Repeat the listing that follows character for character, omitting images.
**** DATA EXTRACTS ****
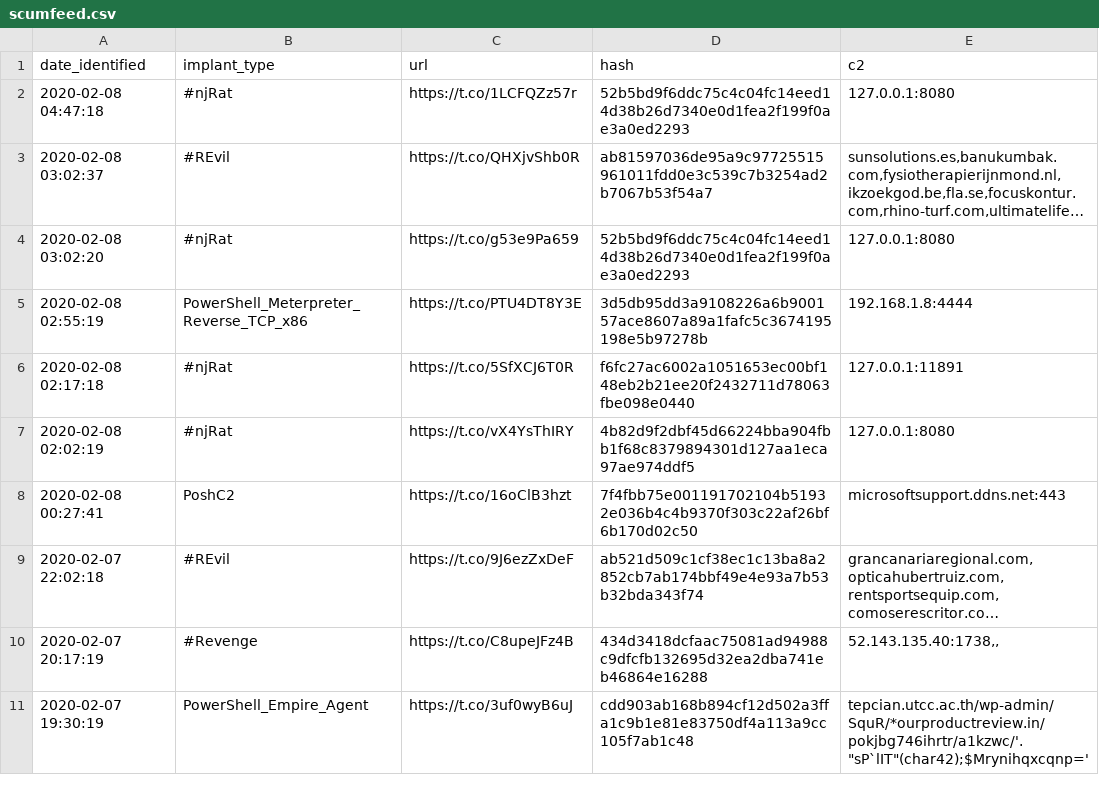
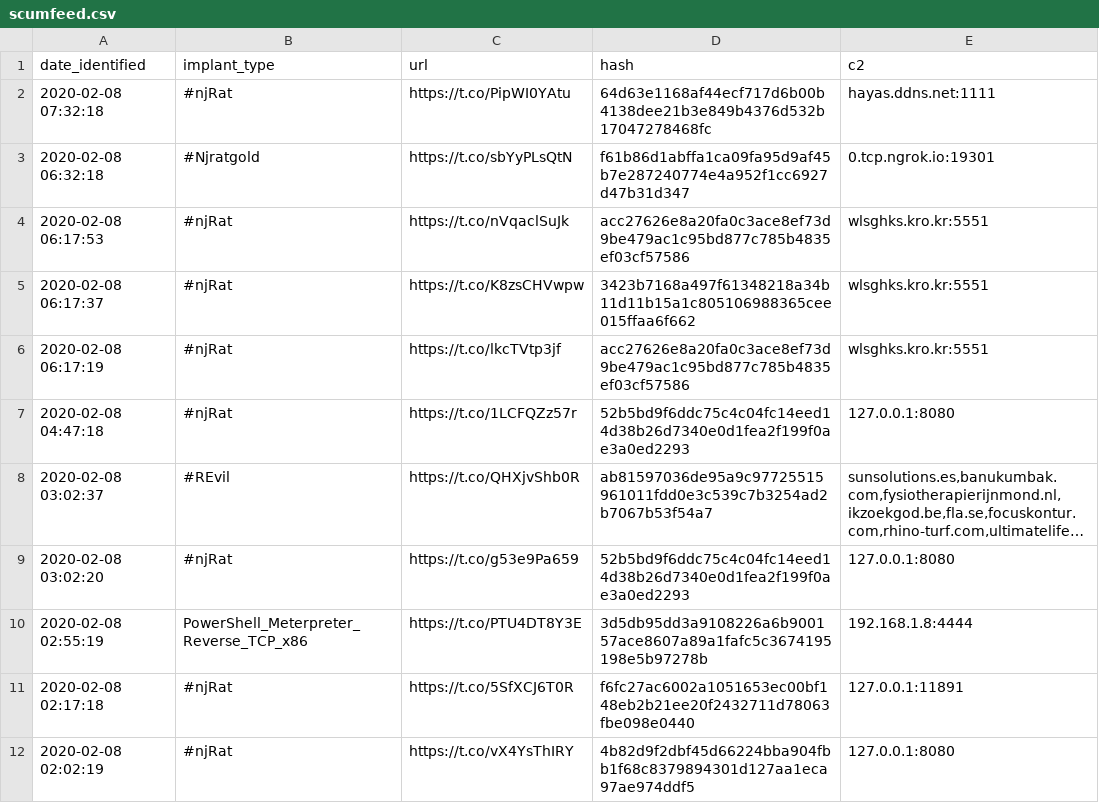
Before and after one commit to signalblur/ScumBots-DataFeed, a CSV file: scumfeed.csv, drawn as a sheet; only a part is shown; the shorter side is filled out with more unchanged rows; long unchanged cells end in …; the diff names each change by its address in the sheet, - before the commit and + after, or states it on an @@ line.

```diff
--- a/scumfeed.csv
+++ b/scumfeed.csv
+row 2: 2020-02-08 07:32:18 | #njRat | https://t.co/PipWI0YAtu | 64d63e1168af44ecf717d6b00b4138dee21b3e849b4376d532b17047278468fc | hayas.ddns.net:1111
+row 3: 2020-02-08 06:32:18 | #Njratgold | https://t.co/sbYyPLsQtN | f61b86d1abffa1ca09fa95d9af45b7e287240774e4a952f1cc6927d47b31d347 | 0.tcp.ngrok.io:19301
+row 4: 2020-02-08 06:17:53 | #njRat | https://t.co/nVqaclSuJk | acc27626e8a20fa0c3ace8ef73d9be479ac1c95bd877c785b4835ef03cf57586 | wlsghks.kro.kr:5551
+row 5: 2020-02-08 06:17:37 | #njRat | https://t.co/K8zsCHVwpw | 3423b7168a497f61348218a34b11d11b15a1c805106988365cee015ffaa6f662 | wlsghks.kro.kr:5551
+row 6: 2020-02-08 06:17:19 | #njRat | https://t.co/lkcTVtp3jf | acc27626e8a20fa0c3ace8ef73d9be479ac1c95bd877c785b4835ef03cf57586 | wlsghks.kro.kr:5551
```
Also changed, not shown: 1 other file.
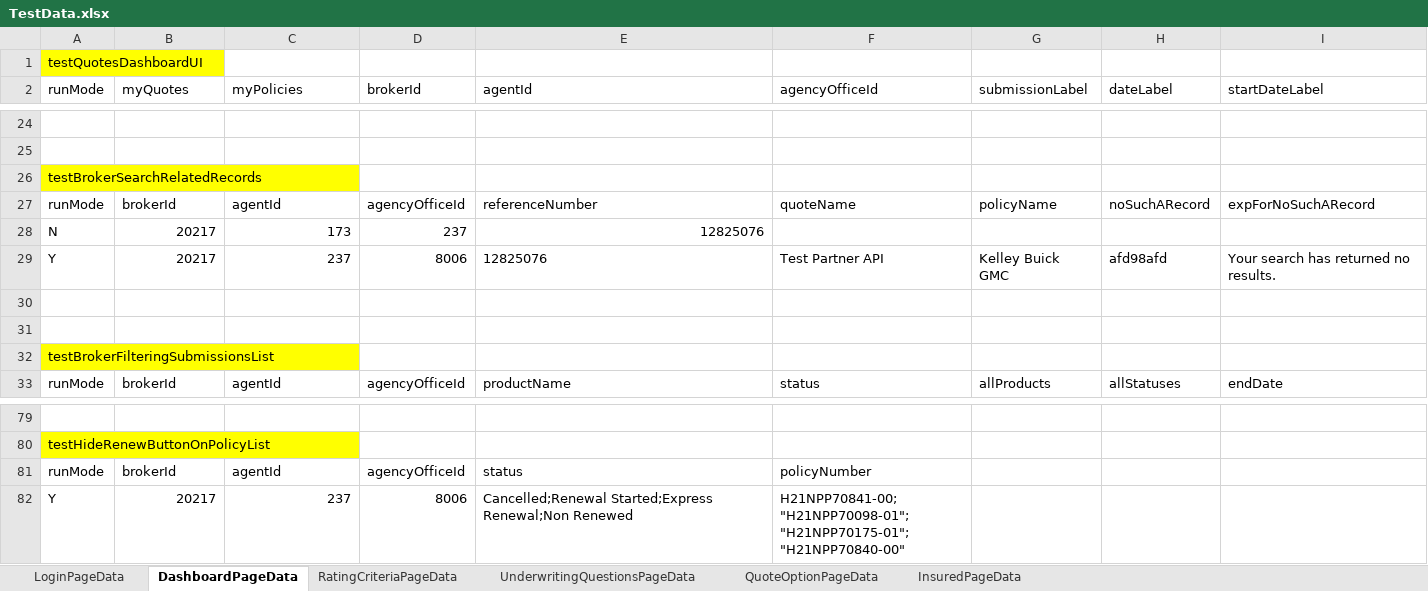
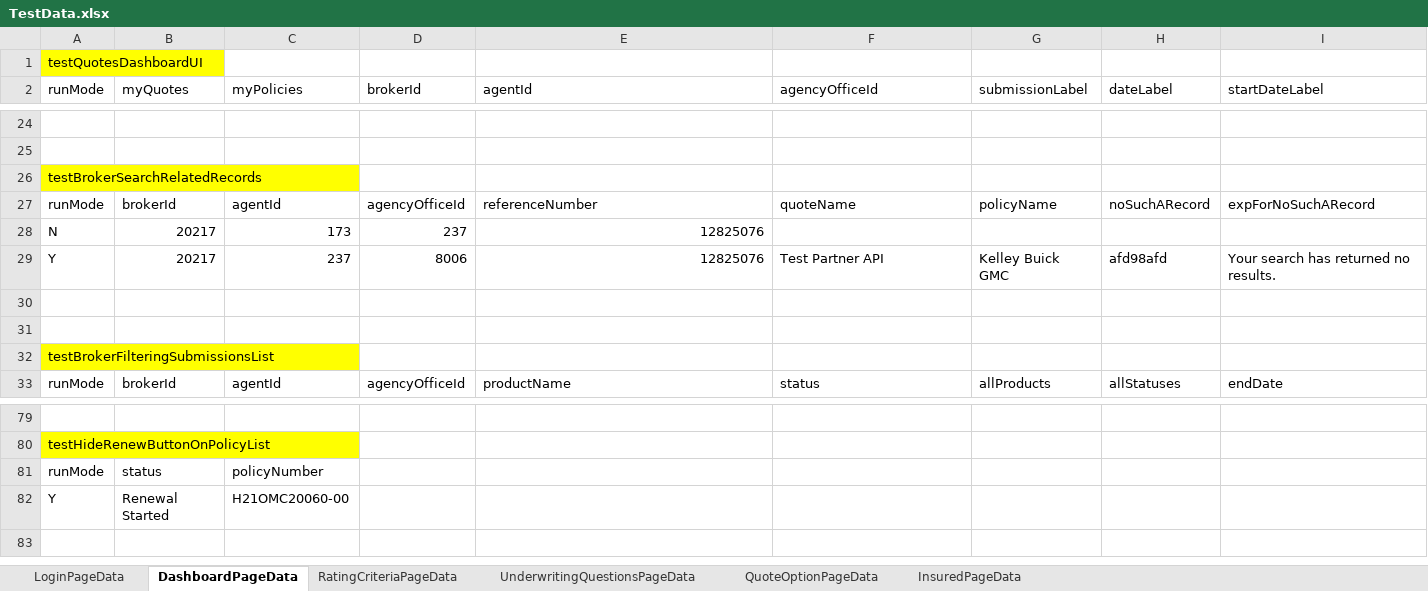
Before and after one commit to aza13/java-selenium-latest, an Excel workbook: src/main/resources/TestData.xlsx, sheet DashboardPageData, drawn as a sheet; only a part is shown, gaps mark what is left out; values as stored, in another font and other column widths than the file's, no borders; removed rows and columns are numbered as before the commit, all else as after; rows hold the shown columns only; the diff names each change by its address in the sheet, - before the commit and + after, or states it on an @@ line.

```diff
--- a/src/main/resources/TestData.xlsx (sheet DashboardPageData)
+++ b/src/main/resources/TestData.xlsx (sheet DashboardPageData)
-E29 alignment: left
+E29 alignment: right
-row 81: runMode | brokerId | agentId | agencyOfficeId | status | policyNumber
-row 82: Y | 20217 | 237 | 8006 | Cancelled;Renewal Started;Express Renewal;Non Renewed | H21NPP70841-00;"H21NPP70098-01";"H21NPP70175-01";"H21NPP70840-00"
+row 81: runMode | status | policyNumber
+row 82: Y | Renewal Started | H21OMC20060-00
```
Also changed, not shown: sheet UnderwritingQuestionsPageData, sheet RatingCriteriaPageData, 9 other files.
****
> SOLUTION FOR THIS TASK
Before and after one commit to signalblur/ScumBots-DataFeed, a CSV file: scumfeed.csv, drawn as a sheet; only a part is shown; the shorter side is filled out with more unchanged rows; long unchanged cells end in …; the diff names each change by its address in the sheet, - before the commit and + after, or states it on an @@ line.

```diff
--- a/scumfeed.csv
+++ b/scumfeed.csv
+row 2: 2020-02-08 07:32:18 | #njRat | https://t.co/PipWI0YAtu | 64d63e1168af44ecf717d6b00b4138dee21b3e849b4376d532b17047278468fc | hayas.ddns.net:1111
+row 3: 2020-02-08 06:32:18 | #Njratgold | https://t.co/sbYyPLsQtN | f61b86d1abffa1ca09fa95d9af45b7e287240774e4a952f1cc6927d47b31d347 | 0.tcp.ngrok.io:19301
+row 4: 2020-02-08 06:17:53 | #njRat | https://t.co/nVqaclSuJk | acc27626e8a20fa0c3ace8ef73d9be479ac1c95bd877c785b4835ef03cf57586 | wlsghks.kro.kr:5551
+row 5: 2020-02-08 06:17:37 | #njRat | https://t.co/K8zsCHVwpw | 3423b7168a497f61348218a34b11d11b15a1c805106988365cee015ffaa6f662 | wlsghks.kro.kr:5551
+row 6: 2020-02-08 06:17:19 | #njRat | https://t.co/lkcTVtp3jf | acc27626e8a20fa0c3ace8ef73d9be479ac1c95bd877c785b4835ef03cf57586 | wlsghks.kro.kr:5551
```
Also changed, not shown: 1 other file.
Before and after one commit to aza13/java-selenium-latest, an Excel workbook: src/main/resources/TestData.xlsx, sheet DashboardPageData, drawn as a sheet; only a part is shown, gaps mark what is left out; values as stored, in another font and other column widths than the file's, no borders; removed rows and columns are numbered as before the commit, all else as after; rows hold the shown columns only; the diff names each change by its address in the sheet, - before the commit and + after, or states it on an @@ line.

```diff
--- a/src/main/resources/TestData.xlsx (sheet DashboardPageData)
+++ b/src/main/resources/TestData.xlsx (sheet DashboardPageData)
-E29 alignment: left
+E29 alignment: right
-row 81: runMode | brokerId | agentId | agencyOfficeId | status | policyNumber
-row 82: Y | 20217 | 237 | 8006 | Cancelled;Renewal Started;Express Renewal;Non Renewed | H21NPP70841-00;"H21NPP70098-01";"H21NPP70175-01";"H21NPP70840-00"
+row 81: runMode | status | policyNumber
+row 82: Y | Renewal Started | H21OMC20060-00
```
Also changed, not shown: sheet UnderwritingQuestionsPageData, sheet RatingCriteriaPageData, 9 other files.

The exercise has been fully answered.